Stored data entries:
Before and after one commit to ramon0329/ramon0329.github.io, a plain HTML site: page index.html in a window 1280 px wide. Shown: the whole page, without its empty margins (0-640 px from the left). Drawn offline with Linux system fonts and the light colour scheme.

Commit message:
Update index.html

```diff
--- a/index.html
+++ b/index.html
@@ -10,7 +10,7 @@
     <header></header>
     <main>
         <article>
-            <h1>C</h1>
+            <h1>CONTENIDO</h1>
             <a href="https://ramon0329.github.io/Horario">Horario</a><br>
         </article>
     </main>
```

▶ EXERCISE AIM: Some of the data mentions "index". Copy every line where it does.

▶ RESPONSE AREA:
Before and after one commit to ramon0329/ramon0329.github.io, a plain HTML site: page index.html in a window 1280 px wide. Shown: the whole page, without its empty margins (0-640 px from the left). Drawn offline with Linux system fonts and the light colour scheme.
Update index.html
--- a/index.html
+++ b/index.html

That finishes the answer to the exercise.